■ **Your goal**: In the records below, some lines hold the word "files". Copy each of those lines.

^^^^^^^^

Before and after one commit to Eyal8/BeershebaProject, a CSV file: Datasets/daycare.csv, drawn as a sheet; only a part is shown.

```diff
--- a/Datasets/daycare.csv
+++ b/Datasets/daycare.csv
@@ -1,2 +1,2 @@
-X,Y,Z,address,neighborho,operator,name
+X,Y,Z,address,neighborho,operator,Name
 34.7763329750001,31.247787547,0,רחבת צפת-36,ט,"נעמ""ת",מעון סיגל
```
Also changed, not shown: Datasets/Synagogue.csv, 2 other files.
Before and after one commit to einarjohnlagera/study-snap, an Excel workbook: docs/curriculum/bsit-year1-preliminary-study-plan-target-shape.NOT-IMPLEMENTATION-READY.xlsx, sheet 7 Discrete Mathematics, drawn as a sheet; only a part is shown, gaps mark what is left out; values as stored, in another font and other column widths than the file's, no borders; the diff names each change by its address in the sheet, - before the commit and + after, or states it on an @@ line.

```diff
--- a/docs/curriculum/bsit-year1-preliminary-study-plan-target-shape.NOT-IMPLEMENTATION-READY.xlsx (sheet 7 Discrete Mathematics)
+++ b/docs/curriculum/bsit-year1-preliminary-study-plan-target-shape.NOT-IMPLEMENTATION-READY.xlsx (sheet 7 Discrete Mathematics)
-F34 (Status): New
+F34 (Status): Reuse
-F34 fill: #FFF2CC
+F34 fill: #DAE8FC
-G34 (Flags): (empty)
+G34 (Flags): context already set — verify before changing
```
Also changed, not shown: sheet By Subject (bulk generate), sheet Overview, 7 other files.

^^^^^^^^

■ **Output**:
Also changed, not shown: Datasets/Synagogue.csv, 2 other files.
Also changed, not shown: sheet By Subject (bulk generate), sheet Overview, 7 other files.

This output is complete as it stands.